You should only eat starchy and/or sugary carbs immediately after your workouts. Other than that, avoid starchy/sugary carbs all-together (still eat mounds and mounds of vegetables). Carbs are hard on your body because of your relationship with insulin. Insulin is a hormone that tells your body to absorb glucose (sugar) from the blood and use it as energy. Fat and protein both have very little effect on insulin. Carbohydrates, however, have a profound impact on insulin. The problem is, through a combination of genetics and environmental conditioning, your body isn’t efficient at using insulin to lower blood sugars. Make it easy on your body by not giving yourself sugary or starchy carbohydrates that send your blood sugars and insulin levels bonkers. The only exception to this is post-workout. Because of a physiological cascade of hormones released during exercise, your body is actually in a good place to process carbohydrates after your workout. In fact, an insulin spike post workout helps switch you into recovery mode. This means you can have carbs post workout, but the rest of the day, no dice.
Golden Rule 4: Take a fish oil and fiber supplement
The benefits of fish oil and fiber are numerous and well documented. Fiber adds necessary roughage to your system which helps with hunger levels, digestion, and bowel regulation. Fish oil has a positive effect on most every disease known to man, including the big ones that you may be a more prone to like coronary heart disease, hypertension, chronic fatigue syndrome, and diabetes. Fish oil is also great for cell membrane health, it’s anti-inflammatory, it helps with DOMS (delayed onset muscle soreness), and it will make you happier by increasing your serotonin levels and reducing stress and adrenal activation, etc, etc, etc. Basically, it’s awesome for you. Most importantly, both fish oil and fiber will make you more insulin responsive, which will make you leaner.
How much to take? With fiber, you must gradually increase your intake to prevent gastrointenstinal discomfort. I like the 5x5x5 rule. Start with 5g of fiber in the morning. After 5 days, add 5g more until you reach 30g. Once your body is cool with 30g, then you can get into the fiber cycling (which is also important, as your body gets used to the types of fiber as well). As for fish oil, take 1g per % of body fat. If you’re at 25% body fat, that means 25g per day. Yes, that’s a boat-load of fish oil, but it will make a world of difference. As you get leaner, gradually reduce your fish oil intake. For higher dosage fish oil, liquid is both easier to take and more affordable.
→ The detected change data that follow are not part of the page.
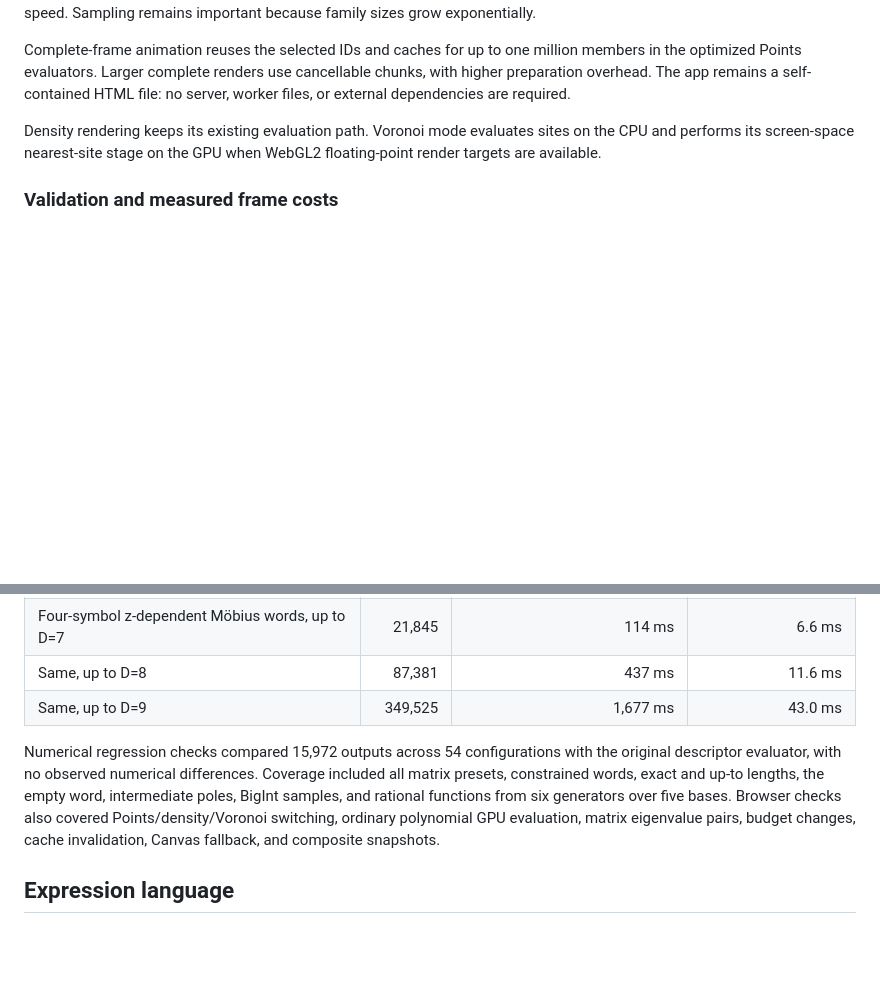
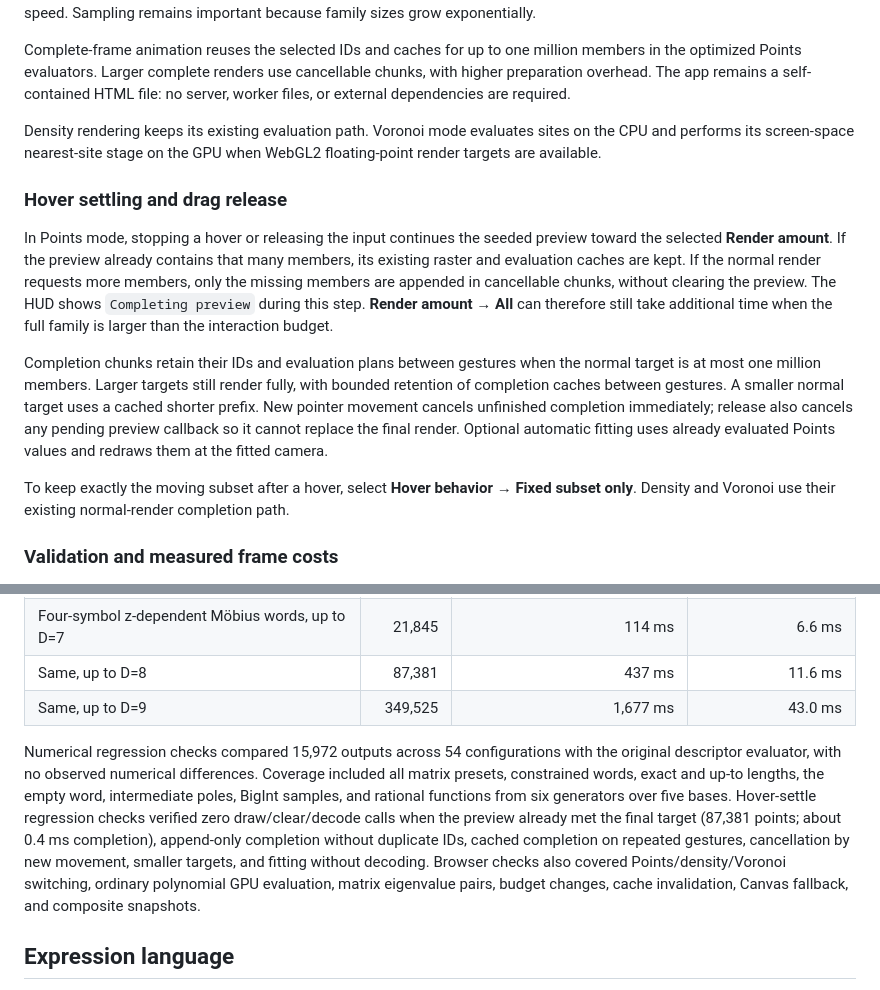
Before and after one commit to yumichael/f3x, a Markdown page: README.md, 2 parts joined by grey strips. Drawn GitHub-style; blank space fills up the shorter version.

Commit message:
Save version of file originally named finite_function_family_explorer_v5 (2).md

```diff
--- a/README.md
+++ b/README.md
@@ -114,6 +114,14 @@ Complete-frame animation reuses the selected IDs and caches for up to one millio
 Density rendering keeps its existing evaluation path. Voronoi mode evaluates sites on the CPU and performs its screen-space nearest-site stage on the GPU when WebGL2 floating-point render targets are available.
 
 
+### Hover settling and drag release
+
+In Points mode, stopping a hover or releasing the input continues the seeded preview toward the selected **Render amount**. If the preview already contains that many members, its existing raster and evaluation caches are kept. If the normal render requests more members, only the missing members are appended in cancellable chunks, without clearing the preview. The HUD shows `Completing preview` during this step. **Render amount → All** can therefore still take additional time when the full family is larger than the interaction budget.
+
+Completion chunks retain their IDs and evaluation plans between gestures when the normal target is at most one million members. Larger targets still render fully, with bounded retention of completion caches between gestures. A smaller normal target uses a cached shorter prefix. New pointer movement cancels unfinished completion immediately; release also cancels any pending preview callback so it cannot replace the final render. Optional automatic fitting uses already evaluated Points values and redraws them at the fitted camera.
+
+To keep exactly the moving subset after a hover, select **Hover behavior → Fixed subset only**. Density and Voronoi use their existing normal-render completion path.
+
 ### Validation and measured frame costs
 
 In headless Chromium at a 950×800 output size with software WebGL, the optimized Points path produced these measurements. Warm figures are medians of seven changing-input frames and include CPU evaluation, projection, clearing, HUD updates, and draw submission; they exclude the input overlay and are not displayed-FPS measurements. Hardware GPU results and browser scheduling will differ.
@@ -125,7 +133,7 @@ In headless Chromium at a 950×800 output size with software WebGL, the optimize
 | Same, up to D=8 | 87,381 | 437 ms | 11.6 ms |
 | Same, up to D=9 | 349,525 | 1,677 ms | 43.0 ms |
 
-Numerical regression checks compared 15,972 outputs across 54 configurations with the original descriptor evaluator, with no observed numerical differences. Coverage included all matrix presets, constrained words, exact and up-to lengths, the empty word, intermediate poles, BigInt samples, and rational functions from six generators over five bases. Browser checks also covered Points/density/Voronoi switching, ordinary polynomial GPU evaluation, matrix eigenvalue pairs, budget changes, cache invalidation, Canvas fallback, and composite snapshots.
+Numerical regression checks compared 15,972 outputs across 54 configurations with the original descriptor evaluator, with no observed numerical differences. Coverage included all matrix presets, constrained words, exact and up-to lengths, the empty word, intermediate poles, BigInt samples, and rational functions from six generators over five bases. Hover-settle regression checks verified zero draw/clear/decode calls when the preview already met the final target (87,381 points; about 0.4 ms completion), append-only completion without duplicate IDs, cached completion on repeated gestures, cancellation by new movement, smaller targets, and fitting without decoding. Browser checks also covered Points/density/Voronoi switching, ordinary polynomial GPU evaluation, matrix eigenvalue pairs, budget changes, cache invalidation, Canvas fallback, and composite snapshots.
 
 ## Expression language
 
```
Golden Rule 5: Pay attention to nutrition timing
You need to eat every 3-4 hours. This will continuously give your metabolism a kick-start, plus you’ll never get the point where your body is famished. This allows your brain, not you belly, to make sound nutrition decisions.
Golden Rule 6: Eat more vegetables
Yes, vegetables have vitamins and minerals. They’re also packed with phytonutrients which are powerful anti-oxidants and have a strong, beneficial influence upon our hormones. They seem to suppress cancer development, protect our cell’s DNA, and stimulate enzymes that help our body fight disease. Vegetables are also important for balancing out our bodies pH. Veggies provide an alkaline load to the blood which helps neutralize the strong acid created from the breakdown of proteins. Too much acid and not enough base means less bone mass and smaller muscles, no bueno. Bottom line: a strong, lean body needs lots and lots of vegetables.
Golden Rules Reviewed
Since your relationship to insulin is already troubled, avoid starchy and sugary carbs (except post workout), keep your fats healthy and balanced, and eat lots of lean meats and phytonutritent-packed vegetables. Add a fish oil supplement such as this Opti-EFA and a fiber supplement such as Primal Fiber to your routine. And before you know it, the lean, muscly physique underneath your body fat will start to be revealed, you’ll have to get your pants taken in and Grandma “won’t even recognize you”. They say that genetics loads the pistol, but our environment fires the gun. We can’t control our genes, but we can certainly control how they are expressed.